What you’ll do today in class:
- Have students outline their evidence to support their claim
- Workshop evidence
- Discuss integrating textual evidence
- Critique Essay 2 sample
Connection to course goals: Today’s class re-emphasizes the need for students to consider the expectations their claim produces for support. We also show students how to integrate the textual evidence they are finding into the context of their paper. Finally, critiquing the Essay 2 sample asks students to reconsider the context for this assignment.
1. Have students begin to outline their evidence for their overall claim (10 minutes):
- Ask students to look back at the sheets of paper that list their group members’ feedback and suggestions from last class.
- Have students write responses to the following questions for their own essay to begin to “outline” their support on a clean sheet of paper.
· How well does your current thesis work for our context, audience and purpose in Essay 2?
· What sub-claims will you need to prove in order to support your evaluation of the text?
· What types of evidence will you need to support your thesis and sub-claims? Could personal experience be useful in helping your evaluation?
· What textual evidence can you think of from the essay you’re evaluating that would substantiate your thesis? Make a list of at least three specific examples you'll be able to use as support for your evaluation. Under each example, write a brief explanation of how this example supports your judgment(s) about the essay and/or a reason for that judgment.
2. Workshop evidence in small groups (10 minutes): Have students get into groups of 3 and respond to the following questions:
· Which sub-claims will the writer definitely need to support, based on her/his overall claim?
· Which textual examples the writer has identified will work best to support each sub-claim? Why?
· What other things should the writer consider that would help her/him support the recommendation of this text?
3. Incorporating textual evidence (quoting and paraphrasing) (10 minutes): The goal of this activity is to show students the need to integrate textual evidence in their essay and how to do so. Emphasize to students the need to introduce quotes from the text (rather than letting them stand alone) and the use of proper punctuation.
- Ask students to articulate why writers need to incorporate textual examples into their own language in their essay.
· Why is it important to introduce or provide a lead-in for textual examples you use?
- to give credit to the author for his/her ideas
- to make textual examples flow with your own language in the essay
- to point readers back specific places or aspects of the text
- Get students to discuss how paraphrasing and quoting can be used to introduce textual examples in their paper.
· Based on the PHG reading, when should you quote and when should you paraphrase?
· What are some different ways you can introduce a quote from the text?
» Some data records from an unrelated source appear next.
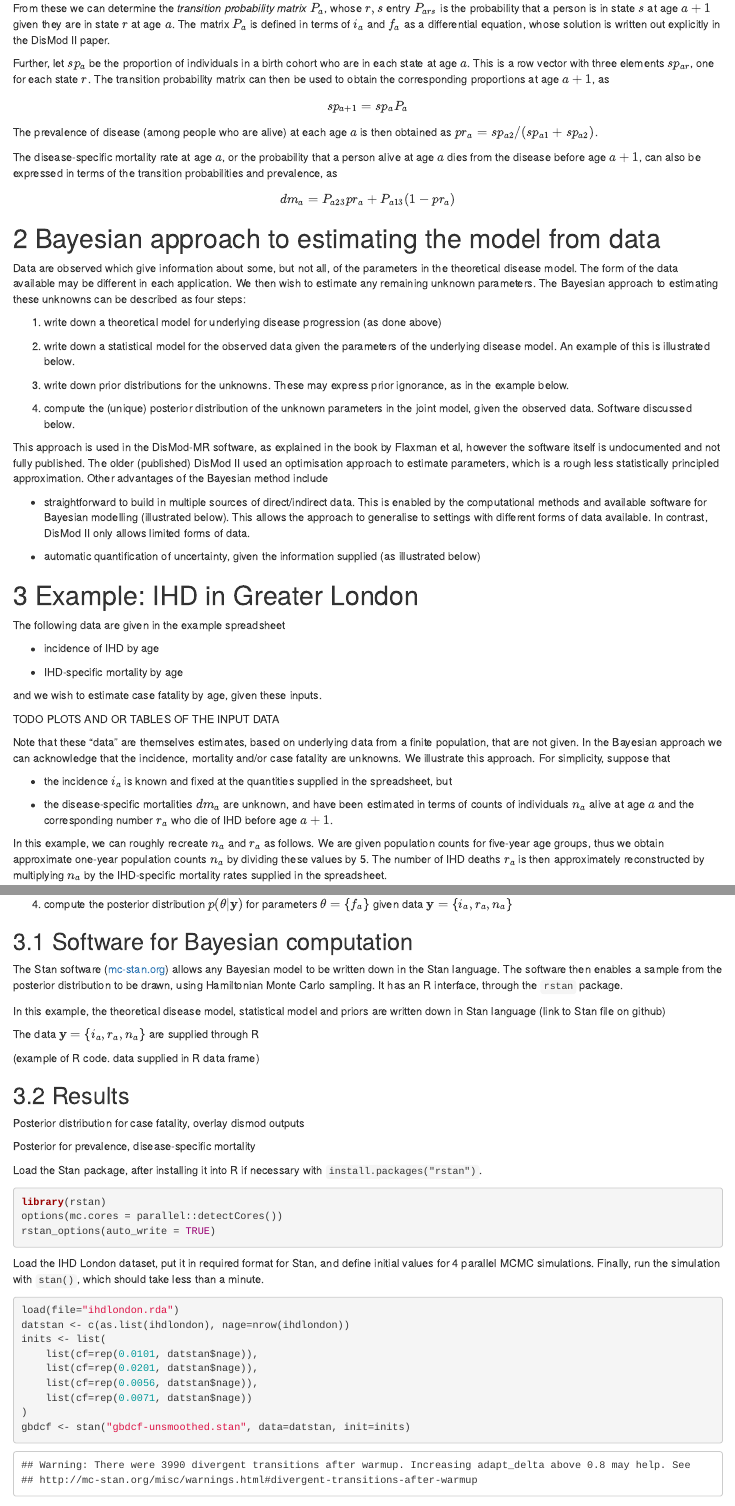
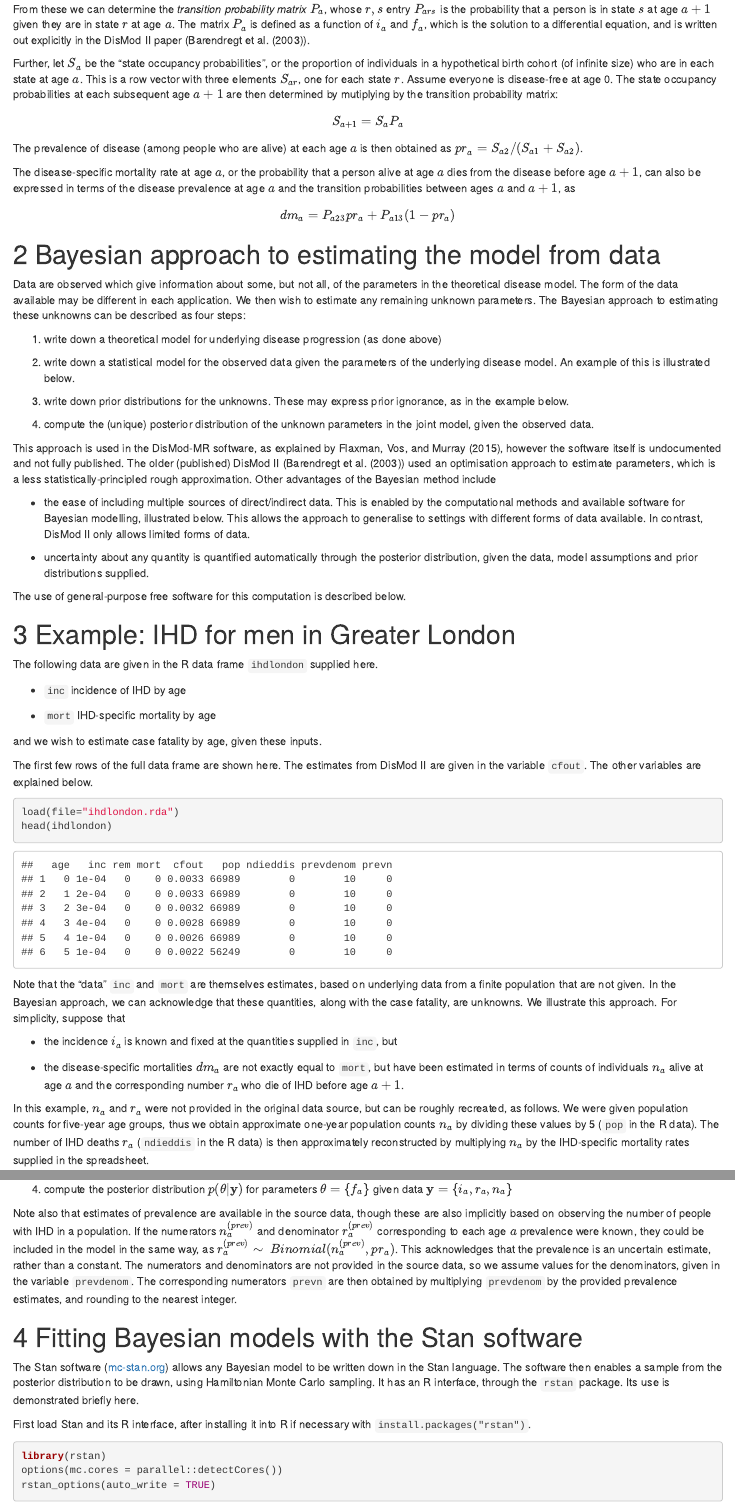
Before and after one commit to chjackson/disbayes, an R Markdown document (vignette.Rmd): the page in a window 1100 px wide, from 450 px down before the commit and from 620 px down after it, so that both start at the same text, and a second part further down, joined at a grey line. The pictures show the output file vignette.html that the author committed with the source, opened offline.

Commit message:
First vignette draft

````diff
--- /dev/null
+++ b/disbayes.bib
@@ -0,0 +1,16 @@
+@article{dismod2,
+  title={A generic model for the assessment of disease epidemiology: the computational basis of DisMod II},
+  author={Barendregt, J. J. and Van Oortmarssen, G. J. and Vos, T. and Murray, C. J. L.},
+  journal={Population Health Metrics},
+  volume={1},
+  number={1},
+  pages={4},
+  year={2003}
+}
+
+@book{flaxman2015,
+  title={An Integrative Metaregression Framework for Descriptive Epidemiology},
+  author={Flaxman, A. D. and Vos, T. and Murray, C. J. L.},
+  year={2015},
+  publisher={University of Washington Press}
+}
--- a/vignette.Rmd
+++ b/vignette.Rmd
@@ -3,5 +4,6 @@ title: "Bayesian estimation of chronic disease epidemiology from incomplete data
 output:
   html_document:
     number_sections: true
+bibliography: disbayes.bib
 ---
 
@@ -22,15 +31,15 @@ If we assume that mortality from other causes is independent of disease status,
 
 which are both assumed to depend on age $t$.  Assume further that these rates are constant within integer years of age $a$, so they can be written $i_a$, $f_a$.
 
-From these we can determine the _transition probability matrix_ $P_a$, whose $r,s$ entry $P_{ars}$ is the probability that a person is in state $s$ at age $a+1$ given they are in state $r$ at age $a$. The matrix $P_a$ is defined in terms of $i_a$ and $f_a$ as a differential equation, whose solution is written out explicitly in the DisMod II paper.
+From these we can determine the _transition probability matrix_ $P_a$, whose $r,s$ entry $P_{ars}$ is the probability that a person is in state $s$ at age $a+1$ given they are in state $r$ at age $a$. The matrix $P_a$ is defined as a function of $i_a$ and $f_a$, which is the solution to a differential equation, and is written out explicitly in the DisMod II paper (@dismod2).
 
-Further, let $sp_a$ be the proportion of individuals in a birth cohort who are in each state at age $a$.  This is a row vector with three elements $sp_{ar}$, one for each state $r$.  The transition probability matrix can then be used to obtain the corresponding proportions at age $a+1$, as
+Further, let $S_a$ be the "state occupancy probabilities", or the proportion of individuals in a hypothetical birth cohort (of infinite size) who are in each state at age $a$.  This is a row vector with three elements $S_{ar}$, one for each state $r$.  Assume everyone is disease-free at age 0.  The state occupancy probabilities at each subsequent age $a+1$ are then determined by mutiplying by the transition probability matrix:
 
-$$ sp_{a+1} = sp_a P_a $$
+$$ S_{a+1} = S_a P_a $$
 
-The prevalence of disease (among people who are alive) at each age $a$ is then obtained as $pr_a = sp_{a2} / (sp_{a1} + sp_{a2})$.
+The prevalence of disease (among people who are alive) at each age $a$ is then obtained as $pr_a = S_{a2} / (S_{a1} + S_{a2})$.
 
-The disease-specific mortality rate at age $a$, or the probability that a person alive at age $a$ dies from the disease before age $a+1$, can also be expressed in terms of the transition probabilities and prevalence, as
+The disease-specific mortality rate at age $a$, or the probability that a person alive at age $a$ dies from the disease before age $a+1$, can also be expressed in terms of the disease prevalence at age $a$ and the transition probabilities between ages $a$ and $a+1$, as
 
 $$ dm_a = P_{a23} pr_a + P_{a13} (1 - pr_a) $$
 
@@ -45,35 +54,39 @@ Data are observed which give information about some, but not all, of the paramet
 
 3. write down prior distributions for the unknowns.  These may express prior ignorance, as in the example below.
 
-4. compute the (unique) posterior distribution of the unknown parameters in the joint model, given the observed data.  Software discussed below.
+4. compute the (unique) posterior distribution of the unknown parameters in the joint model, given the observed data.
 
-This approach is used in the DisMod-MR software, as explained in the book by Flaxman et al, however the software itself is undocumented and not fully published.  The older (published) DisMod II used an optimisation approach to estimate parameters, which is a rough less statistically principled approximation.  Other advantages of the Bayesian method include
+This approach is used in the DisMod-MR software, as explained by @flaxman2015, however the software itself is undocumented and not fully published.  The older (published) DisMod II (@dismod2) used an optimisation approach to estimate parameters, which is a less statistically-principled rough approximation.  Other advantages of the Bayesian method include
 
-* straightforward to build in multiple sources of direct/indirect data.  This is enabled by the computational methods and available software for Bayesian modelling (illustrated below).   This allows the approach to generalise to settings with different forms of data available.  In contrast, DisMod II only allows limited forms of data.
+* the ease of including multiple sources of direct/indirect data.  This is enabled by the computational methods and available software for Bayesian modelling, illustrated below.   This allows the approach to generalise to settings with different forms of data available.  In contrast, DisMod II only allows limited forms of data.
 
-* automatic quantification of uncertainty, given the information supplied (as illustrated below)
+* uncertainty about any quantity is quantified automatically through the posterior distribution, given the data, model assumptions and prior distributions supplied.
+
+The use of general-purpose free software for this computation is described below.
 
 
 
+# Example: IHD for men in Greater London
 
-# Example: IHD in Greater London
+The following data are given in the R data frame `ihdlondon` supplied here.
 
-The following data are given in the example spreadsheet
+* `inc` incidence of IHD by age
 
-* incidence of IHD by age
-
-* IHD-specific mortality by age
+* `mort` IHD-specific mortality by age
 
 and we wish to estimate case fatality by age, given these inputs.
 
-TODO PLOTS AND OR TABLES OF THE INPUT DATA
+The first few rows of the full data frame are shown here.  The estimates from DisMod II are given in the variable `cfout`.  The other variables are explained below.
 
-Note that these "data" are themselves estimates, based on underlying data from a finite population, that are not given.  In the Bayesian approach we can acknowledge that the incidence, mortality and/or case fatality are unknowns.   We illustrate this approach.  For simplicity, suppose that
+```{r}
+load(file="ihdlondon.rda")
+head(ihdlondon)
+```
 
-* the incidence $i_a$ is known and fixed at the quantities supplied in the spreadsheet, but
+Note that the "data" `inc` and `mort` are themselves estimates, based on underlying data from a finite population that are not given.  In the Bayesian approach, we can acknowledge that these quantities, along with the case fatality, are unknowns.   We illustrate this approach.  For simplicity, suppose that
 
-* the disease-specific mortalities $dm_a$ are unknown, and have been estimated in terms of counts of individuals $n_a$ alive at age $a$ and the corresponding number $r_a$ who die of IHD before age $a+1$.
+* the incidence $i_a$ is known and fixed at the quantities supplied in `inc`, but
 
-In this example, we can roughly recreate $n_a$ and $r_a$ as follows.  We are given population counts for five-year age groups, thus we obtain approximate one-year population counts $n_a$ by dividing these values by 5.  The number of IHD deaths $r_a$ is then approximately reconstructed by multiplying $n_a$ by the IHD-specific mortality rates supplied in the spreadsheet.
+* the disease-specific mortalities $dm_a$ are not exactly equal to `mort`, but have been estimated in terms of counts of individuals $n_a$ alive at age $a$ and the corresponding number $r_a$ who die of IHD before age $a+1$.
 
-The four steps of the Bayesian modelling process are then be implemented as follows:
+In this example, $n_a$ and $r_a$ were not provided in the original data source, but can be roughly recreated, as follows.  We were given population counts for five-year age groups, thus we obtain approximate one-year population counts $n_a$ by dividing these values by 5 (`pop` in the R data).  The number of IHD deaths $r_a$ (`ndieddis` in the R data) is then approximately reconstructed by multiplying $n_a$ by the IHD-specific mortality rates supplied in the spreadsheet.
@@ -90,23 +104,12 @@ The four steps of the Bayesian modelling process are then be implemented as foll
-## Software for Bayesian computation
-
-The Stan software ([mc-stan.org](http://mc-stan.org)) allows any Bayesian model to be written down in the Stan language.  The software then enables a sample from the posterior distribution to be drawn, using Hamiltonian Monte Carlo sampling.   It has an R interface, through the `rstan` package.
-
-In this example, the theoretical disease model, statistical model and priors are written down in Stan language (link to Stan file on github)
-
-The data $\mathbf{y} = \{i_a, r_a, n_a\}$ are supplied through R
-
-(example of R code. data supplied in R data frame)
+Note also that estimates of prevalence are available in the source data, though these are also implicitly based on observing the number of people with IHD in a population.  If the numerators $n^{(prev)}_a$ and denominator $r^{(prev)}_a$ corresponding to each age $a$ prevalence were known, they could be included in the model in the same way, as $r^{(prev)}_a \sim ~ Binomial(n^{(prev)}_a, pr_a)$.  This acknowledges that the prevalence is an uncertain estimate, rather than a constant.   The numerators and denominators are not provided in the source data, so we assume values for the denominators, given in the variable `prevdenom`.  The corresponding numerators `prevn` are then obtained by multiplying `prevdenom` by the provided prevalence estimates, and rounding to the nearest integer.
 
 
-## Results
+# Fitting Bayesian models with the Stan software
 
+The Stan software ([mc-stan.org](http://mc-stan.org)) allows any Bayesian model to be written down in the Stan language.  The software then enables a sample from the posterior distribution to be drawn, using Hamiltonian Monte Carlo sampling.   It has an R interface, through the `rstan` package.  Its use is demonstrated briefly here.
 
-Posterior distribution for case fatality, overlay dismod outputs
-
-Posterior for prevalence, disease-specific mortality
-
-Load the Stan package, after installing it into R if necessary with `install.packages("rstan")`.
-```{r}
+First load Stan and its R interface, after installing it into R if necessary with `install.packages("rstan")`.
+```{r,message=FALSE}
 library(rstan)
 options(mc.cores = parallel::detectCores())
 rstan_options(auto_write = TRUE)
@@ -114,7 +118,6 @@ rstan_options(auto_write = TRUE)
 
-Load the IHD London dataset, put it in required format for Stan, and define initial values for 4 parallel MCMC simulations.   Finally, run the simulation with `stan()`, which should take less than a minute.
-```{r}
-load(file="ihdlondon.rda")
+The data $\mathbf{y} = \{i_a, r_a, n_a\}$ are supplied in the `ihdlondon` data frame.  These are converted in to the required format for Stan, and initial values are defined for 4 parallel MCMC simulations.   Finally, the simulation is run with `stan()`, which should take less than a minute.
+```{r, cache=TRUE, warning=FALSE, message=FALSE}
 datstan <- c(as.list(ihdlondon), nage=nrow(ihdlondon))
 inits <- list(
     list(cf=rep(0.0101, datstan$nage)),
````
Also changed, not shown: ihdlondon.rda, vignette.html, vignette_files/figure-html/unnamed-chunk-3-1.png (added), vignette_files/figure-html/unnamed-chunk-4-1.png (added), vignette_files/figure-html/unnamed-chunk-5-1.png (added), vignette_files/figure-html/unnamed-chunk-6-1.png (added), vignette.Rmd (50 more changed lines), 1 other file.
What punctuation should you use?
- Ask students to consider how they can integrate textual examples from the text they’ve chosen into their essay. Have students look back at the list of textual examples they identified in #1 and consider how they’ll integrate each into their essay.
· Which textual examples that you’re thinking of using should you quote? Which should you paraphrase?
Transition: “Now that we’ve started to outline your support and consider how you can incorporate textual examples into your paper, let’s look at the Essay 2 sample in terms of how well it meets the assignment context.”
4. Assign WTL on Essay 2 sample (5-7 minutes): Ask students to take a couple minutes to skim over the sample essay again and then respond to these questions:
· How well does this essay meet the context for Essay 2?
· What aspects of the essay work well in meeting that context and why? What parts of the essay don't meet the context as well and why?
5. Discuss Essay 2 sample (10-15 minutes): In this activity we're trying to get students thinking of the sample essay in terms of the context of the assignment rather than as a "model" for them to follow or avoid. Hopefully students will raise issues of focus and development, but if not make sure you ask them to consider these aspects of the sample essay. These are the two most important parts of writing we're trying to teach them with the Essay 2 assignment, so try to focus on them as much as possible. Other concerns such as style, grammar, tone, etc., can certainly be brought up and discussed, but emphasize that these are less important in the overall scheme of this essay than focus and development.
A. Discuss WTLs:
· Which parts of the sample essay worked well for our context? Why?
· Which parts didn't work as well? Why?
B. Generate a list of these CONTEXTUAL strengths and weaknesses on the board. Have students copy these down since they will be used in Friday’s class.
C. Discuss the sample in terms of Essay 2 evaluation criteria:
· Is the overall claim clear and appropriate to the context?
· Are the modes of development appropriate to explaining the reasons behind the overall claim?
· Are there any parts of the essay that don't seem to connect to the overall claim?
· What are some examples of effective evidence in the essay?
· Are there areas where the audience might want more examples or development? If so, where and why?
Assignment for Day 15:
- Read “Introductions and Lead-ins” in PHG (299-301).
- Write an introduction for your Essay 2 that includes a lead-in, states your overall claim, and indicates your purpose for the reader.
- Bring the Essay 2 sample back to class on Friday.